Cleaning Grout


To clean your grout, apply the paste with a sponge, old toothbrush or clean rag. Let the paste set for one hour and then scrub the paste with a brush to break up dirt and grime. Rinse the grout with hot water. Make sure you rinse the grout thoroughly—the Oxiclean paste can leave a buildup if you don't rinse the paste well enough.

If there is heavy grime and dirt build up on your tile's grout, let the Oxiclean paste sit overnight. Before rinsing off the Oxiclean paste, wet the paste an grout with some warm water and scrub the surface with a brush or rag.

Follow Up


If you notice a slight buildup of Oxiclean paste on your grout, soak an old towel in hot water and press it against the grout for about 10 minutes to help break up the paste. Rinse the grout with a sponge soaked in hot water. Repeat this follow-up procedure for other areas of your grout containing a paste buildup.

Nick Davis
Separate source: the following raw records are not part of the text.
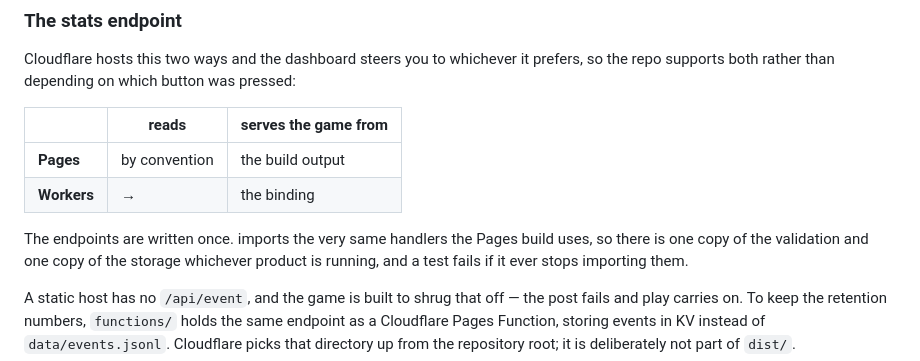
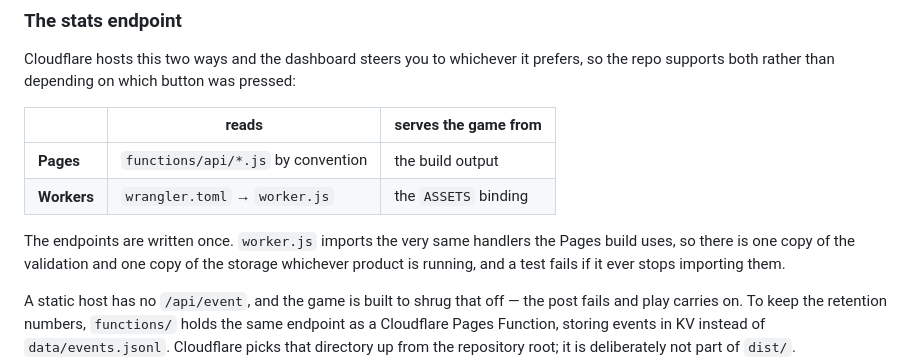
Before and after one commit to prateekdravin-png/nine-to-nine, a Markdown page: README.md, the part around the change. GitHub-like rendering.

Commit message:
Repair the hosting table in the README
Backticks in a double-quoted shell string were run as commands when that
section was written, which quietly emptied every inline code span in it.

Co-Authored-By: Claude Opus 5 <noreply@anthropic.com>

```diff
--- a/README.md
+++ b/README.md
@@ -27,10 +27,10 @@ supports both rather than depending on which button was pressed:
 
 | | reads | serves the game from |
 |---|---|---|
-| **Pages** |  by convention | the build output |
-| **Workers** |  →  | the  binding |
+| **Pages** | `functions/api/*.js` by convention | the build output |
+| **Workers** | `wrangler.toml` → `worker.js` | the `ASSETS` binding |
 
-The endpoints are written once.  imports the very same handlers the Pages build uses, so
+The endpoints are written once. `worker.js` imports the very same handlers the Pages build uses, so
 there is one copy of the validation and one copy of the storage whichever product is running, and a
 test fails if it ever stops importing them.
 
```
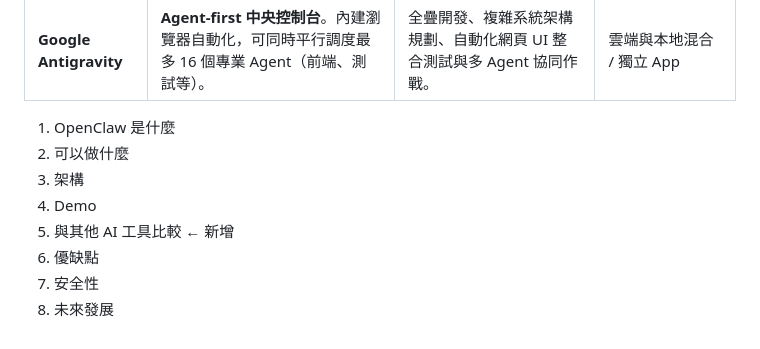
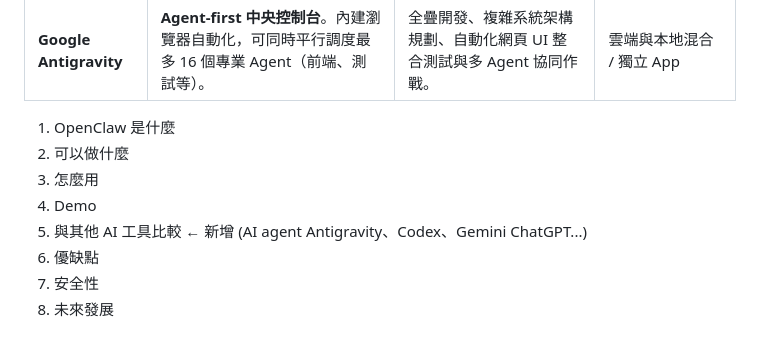
Before and after one commit to kaio3o/note, a Markdown page: openclaw/Openclaw.md, the part around the change. Drawn GitHub-style.

Commit message:
vault backup: 2026-06-03 15:53:50

```diff
--- a/openclaw/Openclaw.md
+++ b/openclaw/Openclaw.md
@@ -129,9 +129,9 @@ source vllm-env/bin/activate
 
 1. OpenClaw 是什麼
 2. 可以做什麼
-3. 架構
+3. 怎麼用
 4. Demo
-5. 與其他 AI 工具比較 ← 新增
+5. 與其他 AI 工具比較 ← 新增 (AI agent Antigravity、Codex、Gemini ChatGPT...)
 6. 優缺點
 7. 安全性
 8. 未來發展
```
Nick Davis is a freelance writer specializing in technical, travel and entertainment articles. He holds a bachelor's degree in journalism from the University of Memphis and an associate degree in computer information systems from the State Technical Institute at Memphis. His work has appeared in "Elite Memphis" and "The Daily Helmsman" in Memphis, Tenn. He is currently living in Albuquerque, N.M.